What is being asked: Gather, from the data below, each line in which the word "actor" occurs.

Data extracts:
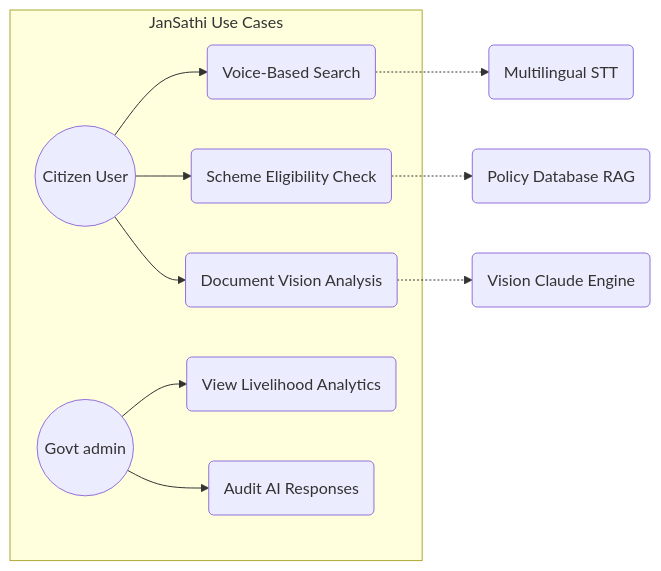
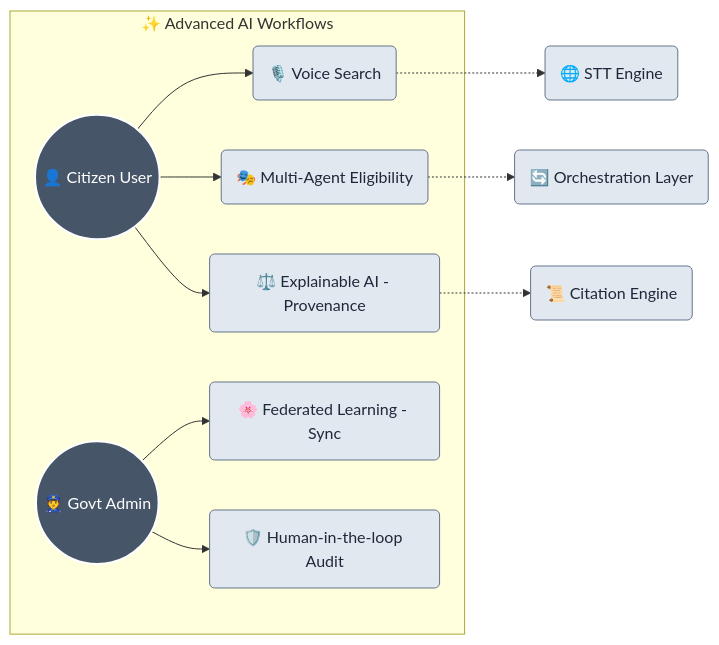
One commit to shalcoder/JanSathi changed the second of 6 diagrams in README.md. Above: the diagram before and after it, drawn with Mermaid. The commit also changed other lines of this file and 7 other files, not shown here.

Commit message:
feat(ai): Implement Advanced AI Features, Federated Learning, and Multi-Agent Orchestration

````diff
--- a/README.md
+++ b/README.md
@@ -57,17 +73,21 @@
 ```mermaid
 graph LR
-    Citizen((Citizen User))
-    Admin((Govt admin))
+    %% Styling
+    classDef actor fill:#475569,stroke:#fff,stroke-width:2px,color:#fff
+    classDef usecase fill:#e2e8f0,stroke:#64748b,stroke-width:1px,color:#1e293b
 
-    subgraph "JanSathi Use Cases"
-        Citizen --> UC1(Voice-Based Search)
-        Citizen --> UC2(Scheme Eligibility Check)
-        Citizen --> UC3(Document Vision Analysis)
-        Admin --> UC4(View Livelihood Analytics)
-        Admin --> UC5(Audit AI Responses)
+    Citizen((👤 Citizen User)):::actor
+    Admin((👮 Govt Admin)):::actor
+
+    subgraph "✨ Advanced AI Workflows"
+        Citizen --> UC1(🎙️ Voice Search):::usecase
+        Citizen --> UC2(🎭 Multi-Agent Eligibility):::usecase
+        Citizen --> UC3(⚖️ Explainable AI - Provenance):::usecase
+        Admin --> UC4(🌸 Federated Learning - Sync):::usecase
+        Admin --> UC5(🛡️ Human-in-the-loop Audit):::usecase
     end
 
-    UC1 -.-> UC6(Multilingual STT)
-    UC2 -.-> UC7(Policy Database RAG)
-    UC3 -.-> UC8(Vision Claude Engine)
+    UC1 -.-> UC6(🌐 STT Engine):::usecase
+    UC2 -.-> UC7(🔄 Orchestration Layer):::usecase
+    UC3 -.-> UC8(📜 Citation Engine):::usecase
 ```
````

Response box:
+    classDef actor fill:#475569,stroke:#fff,stroke-width:2px,color:#fff
+    Citizen((👤 Citizen User)):::actor
+    Admin((👮 Govt Admin)):::actor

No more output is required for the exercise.